The delegation also visited the Kigali Genocide memorial where Power nearly broke down in tears after touring the site and paid a glowing tribute to the people of Rwanda for “opening up” to the rest of the world despite the tragedy the befell them nearly 20 years ago.
“It is almost 20 years after the Genocide and the power of not only what happened here in 1994, but the strength of the Rwandan people as they seek to move forward is immensely moving to me and to my colleagues,” she said.
“Of course we all know what the United Nations failed to do back in 1994 for the Rwandan people, but the international community is determined to stand with the Rwandan people, in the same way that our guides today have, they were themselves 13 year-old boys at the time of the Genocide…. and they tell their stories so that diplomats like me, journalists, citizens, churchgoers, everyone in the world can know what happened here so that it never happens again in Rwanda and it never happens anywhere else in the World,” she added.
The top American UN diplomat added, “And so we just want to express our thanks to the people of Rwanda for opening their hearts, sharing their photos, their stories of their family members.
Remains of about 250,000 victims of the Genocide are buried at the memorial.
Issue of child soldiers
Meanwhile, speaking to journalists at Village Urugwiro following the visiting Security Council members’ with the President, Foreign minister Louise Mushikiwabo reiterated that Kigali was not in any way involved with use of child soldiers in armed conflicts anywhere.
“Rwanda is not a country that just appeared yesterday, it’s a country that has a track record and our track record in terms of military is very clear; that’s that Rwanda does not tolerate children being in any way near armed groups,” she said. We have done a lot in this country to stay away from this kind of practice” she said.
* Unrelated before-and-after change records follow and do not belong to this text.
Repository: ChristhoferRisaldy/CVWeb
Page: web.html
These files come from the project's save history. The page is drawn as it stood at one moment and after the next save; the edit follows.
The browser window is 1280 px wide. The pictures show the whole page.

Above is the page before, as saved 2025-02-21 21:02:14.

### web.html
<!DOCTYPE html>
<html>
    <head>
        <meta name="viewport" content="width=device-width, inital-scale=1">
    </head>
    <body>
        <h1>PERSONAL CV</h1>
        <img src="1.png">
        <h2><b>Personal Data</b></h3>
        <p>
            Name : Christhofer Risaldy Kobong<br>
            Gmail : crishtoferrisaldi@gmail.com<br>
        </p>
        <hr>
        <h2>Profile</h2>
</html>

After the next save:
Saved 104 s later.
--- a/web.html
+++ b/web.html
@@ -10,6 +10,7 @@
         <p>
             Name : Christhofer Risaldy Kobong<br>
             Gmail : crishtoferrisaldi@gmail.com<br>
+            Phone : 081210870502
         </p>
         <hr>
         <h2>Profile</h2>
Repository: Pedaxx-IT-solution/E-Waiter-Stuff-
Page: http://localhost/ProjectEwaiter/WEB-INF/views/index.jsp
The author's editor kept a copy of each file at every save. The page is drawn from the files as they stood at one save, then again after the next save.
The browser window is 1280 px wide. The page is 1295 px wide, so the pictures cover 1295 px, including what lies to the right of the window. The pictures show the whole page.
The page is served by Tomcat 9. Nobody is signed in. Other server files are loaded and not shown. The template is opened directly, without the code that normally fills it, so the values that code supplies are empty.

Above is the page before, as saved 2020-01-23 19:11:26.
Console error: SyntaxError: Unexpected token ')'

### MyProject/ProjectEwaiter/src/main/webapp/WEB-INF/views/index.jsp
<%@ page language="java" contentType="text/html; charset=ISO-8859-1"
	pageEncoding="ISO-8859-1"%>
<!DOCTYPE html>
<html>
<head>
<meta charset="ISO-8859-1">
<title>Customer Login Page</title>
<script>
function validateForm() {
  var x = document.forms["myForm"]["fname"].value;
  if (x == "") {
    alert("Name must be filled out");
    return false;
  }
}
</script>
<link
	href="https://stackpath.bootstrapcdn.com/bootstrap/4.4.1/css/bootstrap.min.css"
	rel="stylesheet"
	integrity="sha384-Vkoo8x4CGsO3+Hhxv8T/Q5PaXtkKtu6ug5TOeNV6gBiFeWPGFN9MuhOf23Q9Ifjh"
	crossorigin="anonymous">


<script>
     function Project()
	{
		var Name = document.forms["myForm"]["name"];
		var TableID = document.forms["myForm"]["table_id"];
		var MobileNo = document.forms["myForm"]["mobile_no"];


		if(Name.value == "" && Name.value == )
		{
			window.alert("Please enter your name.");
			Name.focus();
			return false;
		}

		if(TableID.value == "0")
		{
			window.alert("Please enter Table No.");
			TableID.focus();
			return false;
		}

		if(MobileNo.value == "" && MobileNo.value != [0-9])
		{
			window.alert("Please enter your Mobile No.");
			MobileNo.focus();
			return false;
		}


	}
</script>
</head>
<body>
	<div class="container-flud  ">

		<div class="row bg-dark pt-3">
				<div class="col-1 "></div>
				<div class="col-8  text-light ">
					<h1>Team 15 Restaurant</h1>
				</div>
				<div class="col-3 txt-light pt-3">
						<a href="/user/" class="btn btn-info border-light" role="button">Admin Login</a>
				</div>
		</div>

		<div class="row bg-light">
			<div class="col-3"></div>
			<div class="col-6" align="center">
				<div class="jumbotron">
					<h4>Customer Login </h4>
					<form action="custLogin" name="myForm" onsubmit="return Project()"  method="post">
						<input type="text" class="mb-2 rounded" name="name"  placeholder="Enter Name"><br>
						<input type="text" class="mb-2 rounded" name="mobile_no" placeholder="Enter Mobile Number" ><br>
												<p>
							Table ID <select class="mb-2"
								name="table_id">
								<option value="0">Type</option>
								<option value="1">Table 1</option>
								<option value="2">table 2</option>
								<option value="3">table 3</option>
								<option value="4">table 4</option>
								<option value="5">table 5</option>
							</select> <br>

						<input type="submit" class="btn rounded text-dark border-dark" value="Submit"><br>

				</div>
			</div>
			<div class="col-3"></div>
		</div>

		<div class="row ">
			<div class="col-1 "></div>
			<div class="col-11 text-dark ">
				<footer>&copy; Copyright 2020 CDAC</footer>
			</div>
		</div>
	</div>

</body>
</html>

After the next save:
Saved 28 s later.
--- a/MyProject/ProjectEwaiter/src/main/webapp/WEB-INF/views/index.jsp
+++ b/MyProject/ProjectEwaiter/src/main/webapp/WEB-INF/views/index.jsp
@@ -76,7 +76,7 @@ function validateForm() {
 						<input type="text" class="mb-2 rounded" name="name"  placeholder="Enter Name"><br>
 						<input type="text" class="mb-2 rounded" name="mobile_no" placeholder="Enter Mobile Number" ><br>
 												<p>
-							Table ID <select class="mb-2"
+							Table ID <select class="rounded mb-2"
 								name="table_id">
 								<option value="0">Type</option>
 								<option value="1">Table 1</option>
Last Thursday, the US government announced it had suspended military aid to Rwanda, along four other countries around the world, over Kigali’s alleged support of the M23 rebels, who are accused of recruiting children in their ranks.
But Mushikiwabo said had this allegation been “properly investigated”, it would not have been difficult to find out that “it’s not in Rwanda’s practices to keep children near weapons”. “The issue of child soldiers and so forth is a consequence of the existence of these (armed) groups….and I believe that once these armed groups are no more, there will no longer be the issue of child soldiers.”
The M23 rebellion broke out in April last year after officers linked to an earlier rebellion mutinied accusing Kinshasa of breaking the deal under which they had been integrated into the national army.
Members of the UN Security Council arrived in Rwanda from Kinshasa and Goma – the capital of the troubled North Kivu province which is home to a myriad of militia groups, including the FDLR – where they met with senior government officials and visited Internally Displaced Persons.
From Kigali, the delegation headed to Entebbe, Uganda before concluding the regional tour with a trip to Addis Ababa.
Before arriving in the region over the weekend, the UN diplomats had a stop in Brussels in Belgium where they met with members the Political and Security Committee of the European Union over the Congo crisis.
Rwanda is serving its first year on the Security Council and the country’s permanent representative to the UN, Amb. Eugène-Richard Gasana, was among the visiting diplomats.